* **What to do**:
Copy the result of filtering the entries below for lines that include the string "height".
-- Supplied records follows --
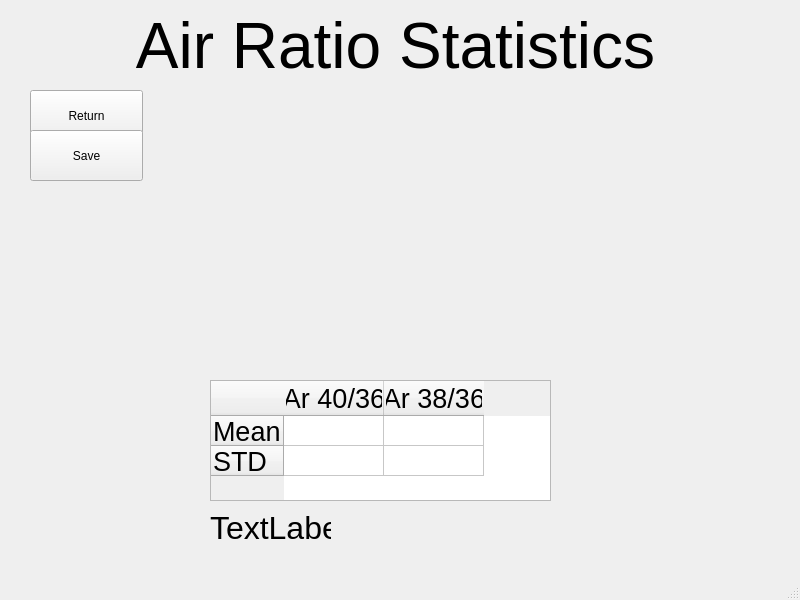
Before: the Qt Designer form UI/AirRatioStatistics.ui in AndrewLiu0725/pyADR, drawn with Qt 5.
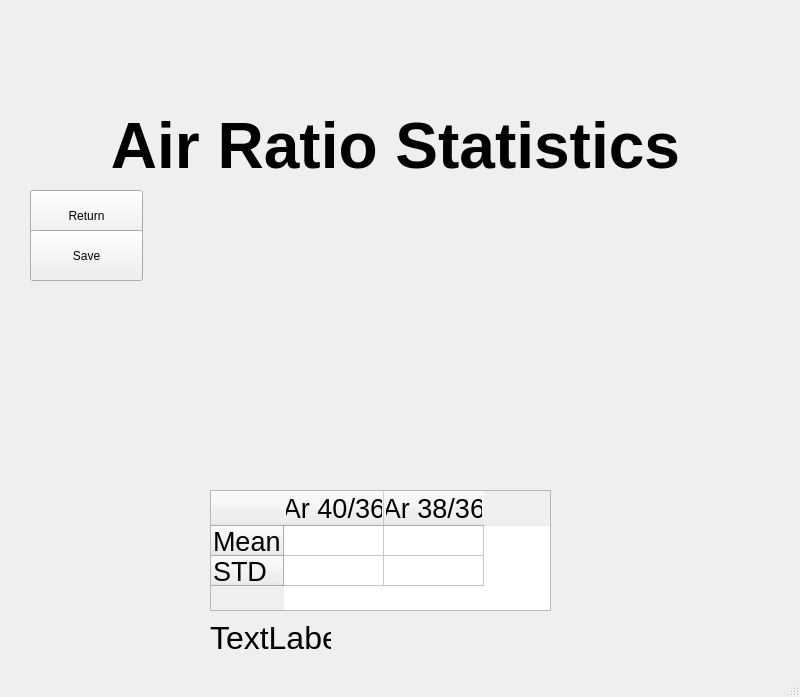
After: the same form once the commit is applied.

Diff of the .ui file:
```diff
--- a/UI/AirRatioStatistics.ui
+++ b/UI/AirRatioStatistics.ui
@@ -7,7 +7,7 @@
     <x>0</x>
     <y>0</y>
     <width>800</width>
-    <height>600</height>
+    <height>697</height>
    </rect>
   </property>
   <property name="windowTitle">
@@ -18,7 +18,7 @@
     <property name="geometry">
      <rect>
       <x>30</x>
-      <y>90</y>
+      <y>190</y>
       <width>113</width>
       <height>51</height>
      </rect>
@@ -31,20 +31,20 @@
     <property name="geometry">
      <rect>
       <x>0</x>
-      <y>10</y>
+      <y>110</y>
       <width>791</width>
       <height>71</height>
      </rect>
     </property>
     <property name="text">
-     <string>&lt;html&gt;&lt;head/&gt;&lt;body&gt;&lt;p align=&quot;center&quot;&gt;&lt;span style=&quot; font-size:48pt;&quot;&gt;Air Ratio Statistics&lt;/span&gt;&lt;/p&gt;&lt;/body&gt;&lt;/html&gt;</string>
+     <string>&lt;html&gt;&lt;head/&gt;&lt;body&gt;&lt;p align=&quot;center&quot;&gt;&lt;span style=&quot; font-size:48pt; font-weight:600;&quot;&gt;Air Ratio Statistics&lt;/span&gt;&lt;/p&gt;&lt;/body&gt;&lt;/html&gt;</string>
     </property>
    </widget>
    <widget class="QPushButton" name="save">
     <property name="geometry">
      <rect>
       <x>30</x>
-      <y>130</y>
+      <y>230</y>
       <width>113</width>
       <height>51</height>
      </rect>
@@ -57,7 +57,7 @@
     <property name="geometry">
      <rect>
       <x>210</x>
-      <y>380</y>
+      <y>490</y>
       <width>341</width>
       <height>121</height>
      </rect>
@@ -141,7 +141,7 @@
     <property name="geometry">
      <rect>
       <x>210</x>
-      <y>510</y>
+      <y>620</y>
       <width>121</width>
       <height>31</height>
      </rect>
```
-- Supplied records concluded --
* **Solution for this task**:
-    <height>600</height>
+    <height>697</height>
       <height>51</height>
       <height>71</height>
       <height>51</height>
       <height>121</height>
       <height>31</height>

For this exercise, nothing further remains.